The trouble is that the tests will be used to eliminate those who are autistic – even though the test is not ‘predictive’ enough. Doesn’t matter: parents will be told worst case scenario and offered an easy out. Of course, it will be posted as a ‘right’ for them...but the rights of those who are different will be completely ignored.
Remember these stories come at a time when the social context is a chattering about assisted suicide; it also comes at a time when we hear more often in the news about autistic kids being murdered by a parent. This also comes at a time when patients have fewer and fewer rights and options in the face of ‘medical care’.

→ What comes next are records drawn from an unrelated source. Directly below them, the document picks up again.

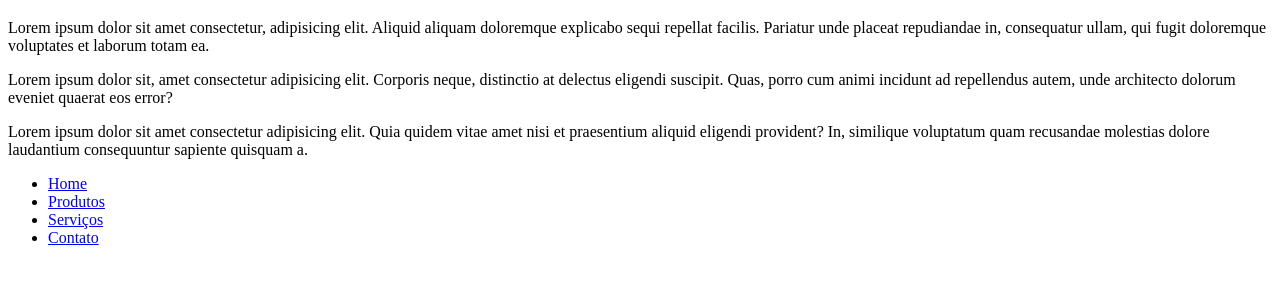
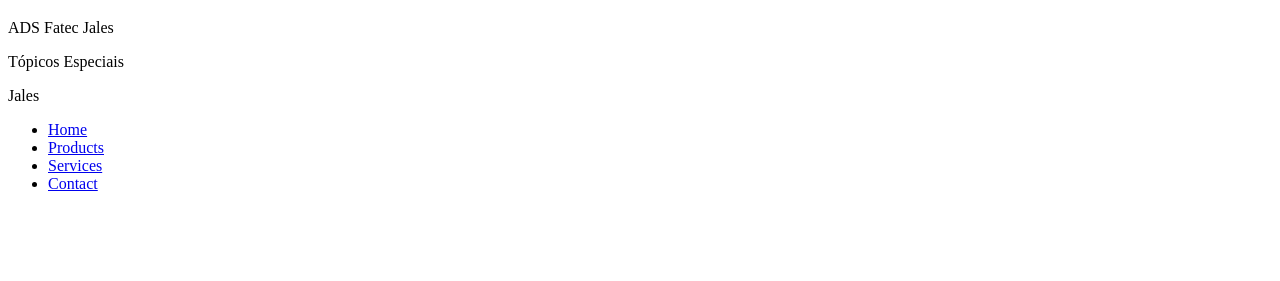
Before and after one commit to prof-jlgregorio/intro_git, a plain HTML site: page index.html in a window 1280 px wide. Shown: the part 61-342 px from the top of the page. Drawn offline with Linux system fonts and the light colour scheme.

Commit message:
Content changed

```diff
--- a/index.html
+++ b/index.html
@@ -8,16 +8,16 @@
 <body>
     <div>
         <h1>Aprendendo Git/Github</h1>
-        <p>Lorem ipsum dolor sit amet consectetur, adipisicing elit. Aliquid aliquam doloremque explicabo sequi repellat facilis. Pariatur unde placeat repudiandae in, consequatur ullam, qui fugit doloremque voluptates et laborum totam ea.</p>
-        <p>Lorem ipsum dolor sit, amet consectetur adipisicing elit. Corporis neque, distinctio at delectus eligendi suscipit. Quas, porro cum animi incidunt ad repellendus autem, unde architecto dolorum eveniet quaerat eos error?</p>
-        <p>Lorem ipsum dolor sit amet consectetur adipisicing elit. Quia quidem vitae amet nisi et praesentium aliquid eligendi provident? In, similique voluptatum quam recusandae molestias dolore laudantium consequuntur sapiente quisquam a.</p>
+        <p>ADS Fatec Jales</p>
+        <p>Tópicos Especiais</p>
+        <p>Jales</p>
     </div>
     <nav>
         <ul>
             <li><a href="#">Home</a></li>
-            <li><a href="#">Produtos</a></li>
-            <li><a href="#">Serviços</a></li>
-            <li><a href="#">Contato</a></li>
+            <li><a href="#">Products</a></li>
+            <li><a href="#">Services</a></li>
+            <li><a href="#">Contact</a></li>
         </ul>
     </nav>
     </nav>
```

So it is interesting that this should be; it is also interesting that these two articles are bookended in the same section of the Toronto Star. So we can see the propaganda machine is running again, and the answer to it is a ever-alert critical viewpoint on the issues, coupled with a firm statement that human life, if so important as to sanction killing it, should be protected against killing.
So in other words, the test is being rushed out even though it is not good enough to predict. What precisely then will this test measure and what will be done with it and to those who are tested through it? This is a real-world question, given that we seem to be wanting nothing more than the elimination of disability and therefore difference in humanity. Of course, no one has asked the autism community in this article but then, conventional wisdom says you don’t do that when you have a predetermined social goal in mind.
[Source: ‘Tremendous step forward in autism research’, Toronto Star, May 26, 2014, P A3]
Here’s what worries me: we have this sense of magical thinking about the issues. It’s like all we
need do is legalize abortion and killing of the dying and disabled and every other social problem
will fall into line thereafter. History says otherwise: just ask those killed in Germany in the
1930s. If you can...